• [Directions]
Beginning with the first line of the entries below, quote each line until you reach and include the line with "Also changed, not shown: other parts of Design/brief.md".

─── Given data

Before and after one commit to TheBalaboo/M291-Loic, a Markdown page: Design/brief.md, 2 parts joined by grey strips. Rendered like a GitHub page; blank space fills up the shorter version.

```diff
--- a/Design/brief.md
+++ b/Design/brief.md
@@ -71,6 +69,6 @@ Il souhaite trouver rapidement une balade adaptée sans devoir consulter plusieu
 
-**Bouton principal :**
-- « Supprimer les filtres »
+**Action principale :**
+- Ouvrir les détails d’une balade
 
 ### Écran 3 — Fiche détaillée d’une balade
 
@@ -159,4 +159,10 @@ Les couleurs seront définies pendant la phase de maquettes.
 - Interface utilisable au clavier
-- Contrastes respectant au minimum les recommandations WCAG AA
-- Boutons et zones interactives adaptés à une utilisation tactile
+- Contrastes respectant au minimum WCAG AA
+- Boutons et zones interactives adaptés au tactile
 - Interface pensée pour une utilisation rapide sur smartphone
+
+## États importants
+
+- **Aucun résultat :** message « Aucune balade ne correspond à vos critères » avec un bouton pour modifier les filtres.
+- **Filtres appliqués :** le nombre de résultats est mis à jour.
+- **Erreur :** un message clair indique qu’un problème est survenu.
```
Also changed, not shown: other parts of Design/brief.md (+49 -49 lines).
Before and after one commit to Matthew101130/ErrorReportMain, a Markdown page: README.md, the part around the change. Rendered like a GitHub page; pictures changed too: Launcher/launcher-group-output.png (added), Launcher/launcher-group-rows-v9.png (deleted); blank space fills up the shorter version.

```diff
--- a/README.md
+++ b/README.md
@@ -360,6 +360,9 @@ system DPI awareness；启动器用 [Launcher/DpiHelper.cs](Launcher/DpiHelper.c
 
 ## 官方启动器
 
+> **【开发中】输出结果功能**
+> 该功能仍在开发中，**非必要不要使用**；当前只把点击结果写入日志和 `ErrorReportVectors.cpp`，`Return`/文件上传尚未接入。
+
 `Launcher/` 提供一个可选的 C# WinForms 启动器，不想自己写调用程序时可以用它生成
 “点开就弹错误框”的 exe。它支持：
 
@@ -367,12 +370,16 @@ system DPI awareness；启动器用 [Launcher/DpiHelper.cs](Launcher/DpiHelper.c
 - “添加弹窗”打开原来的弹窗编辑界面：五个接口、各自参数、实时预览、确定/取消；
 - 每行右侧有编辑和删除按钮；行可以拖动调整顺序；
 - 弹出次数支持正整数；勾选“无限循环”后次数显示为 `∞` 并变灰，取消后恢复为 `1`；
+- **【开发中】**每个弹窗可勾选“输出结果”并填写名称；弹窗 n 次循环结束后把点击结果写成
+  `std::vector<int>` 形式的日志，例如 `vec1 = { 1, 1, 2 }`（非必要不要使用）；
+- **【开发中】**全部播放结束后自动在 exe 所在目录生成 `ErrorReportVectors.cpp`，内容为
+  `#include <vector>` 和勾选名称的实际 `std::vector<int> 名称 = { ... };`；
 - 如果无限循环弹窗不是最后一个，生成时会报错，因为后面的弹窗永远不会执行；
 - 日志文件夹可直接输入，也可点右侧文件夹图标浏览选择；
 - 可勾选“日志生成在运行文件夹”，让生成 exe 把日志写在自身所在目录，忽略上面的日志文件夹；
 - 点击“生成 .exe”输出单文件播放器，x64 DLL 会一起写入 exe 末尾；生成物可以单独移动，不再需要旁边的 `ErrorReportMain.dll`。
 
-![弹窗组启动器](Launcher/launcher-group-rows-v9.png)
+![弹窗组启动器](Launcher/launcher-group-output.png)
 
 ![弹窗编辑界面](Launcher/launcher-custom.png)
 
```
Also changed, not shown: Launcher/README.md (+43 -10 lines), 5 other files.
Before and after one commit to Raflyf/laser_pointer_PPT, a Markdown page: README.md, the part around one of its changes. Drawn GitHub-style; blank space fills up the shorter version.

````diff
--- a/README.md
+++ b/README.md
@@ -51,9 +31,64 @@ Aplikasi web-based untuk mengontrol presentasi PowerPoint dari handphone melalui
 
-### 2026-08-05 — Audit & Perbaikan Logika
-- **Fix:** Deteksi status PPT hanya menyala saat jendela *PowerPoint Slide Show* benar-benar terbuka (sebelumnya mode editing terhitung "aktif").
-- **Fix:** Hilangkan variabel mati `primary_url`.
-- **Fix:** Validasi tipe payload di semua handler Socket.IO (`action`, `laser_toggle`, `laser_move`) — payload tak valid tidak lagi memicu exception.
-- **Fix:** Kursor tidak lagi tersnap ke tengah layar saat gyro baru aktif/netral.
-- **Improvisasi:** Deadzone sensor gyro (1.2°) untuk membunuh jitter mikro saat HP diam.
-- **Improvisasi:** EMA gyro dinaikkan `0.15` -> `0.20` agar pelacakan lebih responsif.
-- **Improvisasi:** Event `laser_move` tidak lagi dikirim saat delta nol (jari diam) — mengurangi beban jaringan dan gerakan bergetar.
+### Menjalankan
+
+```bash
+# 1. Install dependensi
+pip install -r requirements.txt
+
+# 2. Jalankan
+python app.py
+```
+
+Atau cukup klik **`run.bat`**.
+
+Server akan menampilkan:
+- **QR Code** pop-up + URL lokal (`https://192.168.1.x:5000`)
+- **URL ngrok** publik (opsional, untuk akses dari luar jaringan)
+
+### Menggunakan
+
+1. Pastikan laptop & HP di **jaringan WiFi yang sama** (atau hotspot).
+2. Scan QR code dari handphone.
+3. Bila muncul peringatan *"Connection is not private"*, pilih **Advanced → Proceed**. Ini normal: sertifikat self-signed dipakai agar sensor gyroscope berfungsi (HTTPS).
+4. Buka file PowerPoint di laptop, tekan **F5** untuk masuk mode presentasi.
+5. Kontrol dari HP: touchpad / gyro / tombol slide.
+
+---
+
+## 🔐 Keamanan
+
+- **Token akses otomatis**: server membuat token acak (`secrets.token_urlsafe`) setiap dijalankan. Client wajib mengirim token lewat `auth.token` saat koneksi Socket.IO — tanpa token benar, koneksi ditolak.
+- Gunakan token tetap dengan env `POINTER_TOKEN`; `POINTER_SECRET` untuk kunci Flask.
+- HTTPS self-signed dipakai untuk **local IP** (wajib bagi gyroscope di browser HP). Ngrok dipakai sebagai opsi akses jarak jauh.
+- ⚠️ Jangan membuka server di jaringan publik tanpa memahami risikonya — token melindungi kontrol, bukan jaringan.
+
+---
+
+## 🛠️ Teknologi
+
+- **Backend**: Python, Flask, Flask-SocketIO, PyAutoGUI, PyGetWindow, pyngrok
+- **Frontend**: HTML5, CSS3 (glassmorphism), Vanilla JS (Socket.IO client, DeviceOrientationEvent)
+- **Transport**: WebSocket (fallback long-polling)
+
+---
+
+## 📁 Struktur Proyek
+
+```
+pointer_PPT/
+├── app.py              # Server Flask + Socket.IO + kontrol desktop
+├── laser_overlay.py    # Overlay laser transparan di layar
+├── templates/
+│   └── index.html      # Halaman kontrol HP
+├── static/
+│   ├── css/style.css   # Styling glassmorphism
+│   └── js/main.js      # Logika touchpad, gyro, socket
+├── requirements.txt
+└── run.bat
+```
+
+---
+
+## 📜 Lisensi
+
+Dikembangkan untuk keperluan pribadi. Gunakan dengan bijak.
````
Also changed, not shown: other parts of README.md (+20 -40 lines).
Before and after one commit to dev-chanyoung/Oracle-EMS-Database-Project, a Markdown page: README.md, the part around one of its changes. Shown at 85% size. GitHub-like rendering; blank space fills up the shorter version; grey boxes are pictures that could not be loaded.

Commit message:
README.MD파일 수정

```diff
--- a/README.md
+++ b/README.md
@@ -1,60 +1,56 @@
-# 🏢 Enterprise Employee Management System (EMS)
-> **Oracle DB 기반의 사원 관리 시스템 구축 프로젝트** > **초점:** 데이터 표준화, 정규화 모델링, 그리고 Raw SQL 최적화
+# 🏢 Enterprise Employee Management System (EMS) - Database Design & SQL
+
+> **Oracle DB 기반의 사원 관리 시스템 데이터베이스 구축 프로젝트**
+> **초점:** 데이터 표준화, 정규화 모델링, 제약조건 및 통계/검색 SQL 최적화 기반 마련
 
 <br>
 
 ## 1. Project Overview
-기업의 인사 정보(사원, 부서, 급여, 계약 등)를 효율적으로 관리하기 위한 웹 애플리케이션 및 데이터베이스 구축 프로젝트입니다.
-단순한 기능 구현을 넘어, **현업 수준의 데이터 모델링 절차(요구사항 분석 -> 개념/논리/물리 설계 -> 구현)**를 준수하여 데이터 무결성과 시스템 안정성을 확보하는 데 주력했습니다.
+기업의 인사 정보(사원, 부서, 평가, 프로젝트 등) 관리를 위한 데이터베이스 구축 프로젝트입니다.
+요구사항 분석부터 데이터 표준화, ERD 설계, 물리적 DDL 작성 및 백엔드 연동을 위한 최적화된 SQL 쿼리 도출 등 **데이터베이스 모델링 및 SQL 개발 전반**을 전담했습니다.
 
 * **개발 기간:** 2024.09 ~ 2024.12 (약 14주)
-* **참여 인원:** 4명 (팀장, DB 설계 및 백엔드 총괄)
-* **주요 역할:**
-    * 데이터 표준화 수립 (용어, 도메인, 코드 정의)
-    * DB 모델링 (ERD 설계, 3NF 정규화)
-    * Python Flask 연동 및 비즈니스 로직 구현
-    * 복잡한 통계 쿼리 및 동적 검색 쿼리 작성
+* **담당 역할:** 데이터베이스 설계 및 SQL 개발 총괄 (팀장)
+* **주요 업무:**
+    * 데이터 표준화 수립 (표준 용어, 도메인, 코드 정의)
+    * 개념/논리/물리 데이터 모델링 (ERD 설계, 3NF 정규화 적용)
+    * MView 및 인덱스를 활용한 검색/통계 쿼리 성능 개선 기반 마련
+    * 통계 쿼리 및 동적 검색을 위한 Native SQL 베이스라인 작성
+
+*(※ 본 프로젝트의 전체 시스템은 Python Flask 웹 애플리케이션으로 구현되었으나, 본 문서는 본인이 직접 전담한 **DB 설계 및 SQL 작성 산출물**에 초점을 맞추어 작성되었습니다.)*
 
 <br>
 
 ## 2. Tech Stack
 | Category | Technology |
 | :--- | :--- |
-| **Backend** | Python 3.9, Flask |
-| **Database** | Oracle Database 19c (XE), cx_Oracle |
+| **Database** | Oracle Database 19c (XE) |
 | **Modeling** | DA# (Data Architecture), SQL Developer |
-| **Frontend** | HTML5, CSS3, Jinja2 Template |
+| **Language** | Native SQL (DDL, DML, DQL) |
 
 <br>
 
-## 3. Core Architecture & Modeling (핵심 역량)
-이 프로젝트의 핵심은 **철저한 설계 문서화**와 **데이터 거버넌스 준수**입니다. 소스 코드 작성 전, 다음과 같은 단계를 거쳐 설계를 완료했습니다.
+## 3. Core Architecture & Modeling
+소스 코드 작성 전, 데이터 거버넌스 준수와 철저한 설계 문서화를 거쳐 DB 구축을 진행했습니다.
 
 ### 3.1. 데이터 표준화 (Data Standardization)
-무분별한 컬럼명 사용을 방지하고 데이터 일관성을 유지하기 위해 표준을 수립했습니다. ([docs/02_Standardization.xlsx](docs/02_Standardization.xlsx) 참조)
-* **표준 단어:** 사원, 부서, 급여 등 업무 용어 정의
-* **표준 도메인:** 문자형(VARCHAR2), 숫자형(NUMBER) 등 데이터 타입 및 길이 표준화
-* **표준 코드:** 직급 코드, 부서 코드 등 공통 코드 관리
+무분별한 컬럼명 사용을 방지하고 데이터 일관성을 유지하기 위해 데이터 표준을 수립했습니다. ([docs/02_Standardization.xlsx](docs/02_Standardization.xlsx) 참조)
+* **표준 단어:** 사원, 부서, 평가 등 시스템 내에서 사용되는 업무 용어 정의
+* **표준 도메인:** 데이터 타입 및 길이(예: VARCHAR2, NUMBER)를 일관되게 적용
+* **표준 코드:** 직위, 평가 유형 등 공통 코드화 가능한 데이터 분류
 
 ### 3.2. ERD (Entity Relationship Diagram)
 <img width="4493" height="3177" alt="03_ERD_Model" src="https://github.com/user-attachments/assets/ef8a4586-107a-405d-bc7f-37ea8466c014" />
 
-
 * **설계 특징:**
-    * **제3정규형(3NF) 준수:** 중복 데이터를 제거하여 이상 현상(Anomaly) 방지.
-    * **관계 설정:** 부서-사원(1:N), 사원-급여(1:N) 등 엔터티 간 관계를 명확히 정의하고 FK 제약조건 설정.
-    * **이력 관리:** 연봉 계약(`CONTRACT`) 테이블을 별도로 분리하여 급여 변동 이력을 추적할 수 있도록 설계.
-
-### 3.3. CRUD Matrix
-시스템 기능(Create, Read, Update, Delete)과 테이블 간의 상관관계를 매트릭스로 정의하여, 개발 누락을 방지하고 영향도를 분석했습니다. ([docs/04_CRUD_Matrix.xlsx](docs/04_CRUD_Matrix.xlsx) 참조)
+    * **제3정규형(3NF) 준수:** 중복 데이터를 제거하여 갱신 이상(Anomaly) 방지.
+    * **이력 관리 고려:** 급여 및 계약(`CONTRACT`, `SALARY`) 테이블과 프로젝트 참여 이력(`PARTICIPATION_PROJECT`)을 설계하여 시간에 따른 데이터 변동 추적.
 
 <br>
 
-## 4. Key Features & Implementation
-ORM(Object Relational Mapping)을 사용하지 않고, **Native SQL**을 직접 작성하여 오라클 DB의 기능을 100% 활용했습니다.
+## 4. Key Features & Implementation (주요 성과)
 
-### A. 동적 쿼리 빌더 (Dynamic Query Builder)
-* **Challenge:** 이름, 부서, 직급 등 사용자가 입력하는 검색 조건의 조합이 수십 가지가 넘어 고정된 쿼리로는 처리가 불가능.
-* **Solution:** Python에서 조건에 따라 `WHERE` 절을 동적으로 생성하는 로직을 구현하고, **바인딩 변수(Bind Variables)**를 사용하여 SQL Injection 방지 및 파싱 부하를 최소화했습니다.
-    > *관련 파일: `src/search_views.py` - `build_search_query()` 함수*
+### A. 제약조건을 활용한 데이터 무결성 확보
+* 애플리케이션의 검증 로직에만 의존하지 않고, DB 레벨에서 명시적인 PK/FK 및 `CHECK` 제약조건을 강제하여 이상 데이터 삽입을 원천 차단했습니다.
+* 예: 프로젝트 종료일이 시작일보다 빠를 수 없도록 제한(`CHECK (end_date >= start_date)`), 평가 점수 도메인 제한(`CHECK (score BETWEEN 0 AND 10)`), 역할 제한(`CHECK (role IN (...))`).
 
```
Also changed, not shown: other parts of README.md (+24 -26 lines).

──────

• [Solution to the problem]
Before and after one commit to TheBalaboo/M291-Loic, a Markdown page: Design/brief.md, 2 parts joined by grey strips. Rendered like a GitHub page; blank space fills up the shorter version.

```diff
--- a/Design/brief.md
+++ b/Design/brief.md
@@ -71,6 +69,6 @@ Il souhaite trouver rapidement une balade adaptée sans devoir consulter plusieu
 
-**Bouton principal :**
-- « Supprimer les filtres »
+**Action principale :**
+- Ouvrir les détails d’une balade
 
 ### Écran 3 — Fiche détaillée d’une balade
 
@@ -159,4 +159,10 @@ Les couleurs seront définies pendant la phase de maquettes.
 - Interface utilisable au clavier
-- Contrastes respectant au minimum les recommandations WCAG AA
-- Boutons et zones interactives adaptés à une utilisation tactile
+- Contrastes respectant au minimum WCAG AA
+- Boutons et zones interactives adaptés au tactile
 - Interface pensée pour une utilisation rapide sur smartphone
+
+## États importants
+
+- **Aucun résultat :** message « Aucune balade ne correspond à vos critères » avec un bouton pour modifier les filtres.
+- **Filtres appliqués :** le nombre de résultats est mis à jour.
+- **Erreur :** un message clair indique qu’un problème est survenu.
```
Also changed, not shown: other parts of Design/brief.md (+49 -49 lines).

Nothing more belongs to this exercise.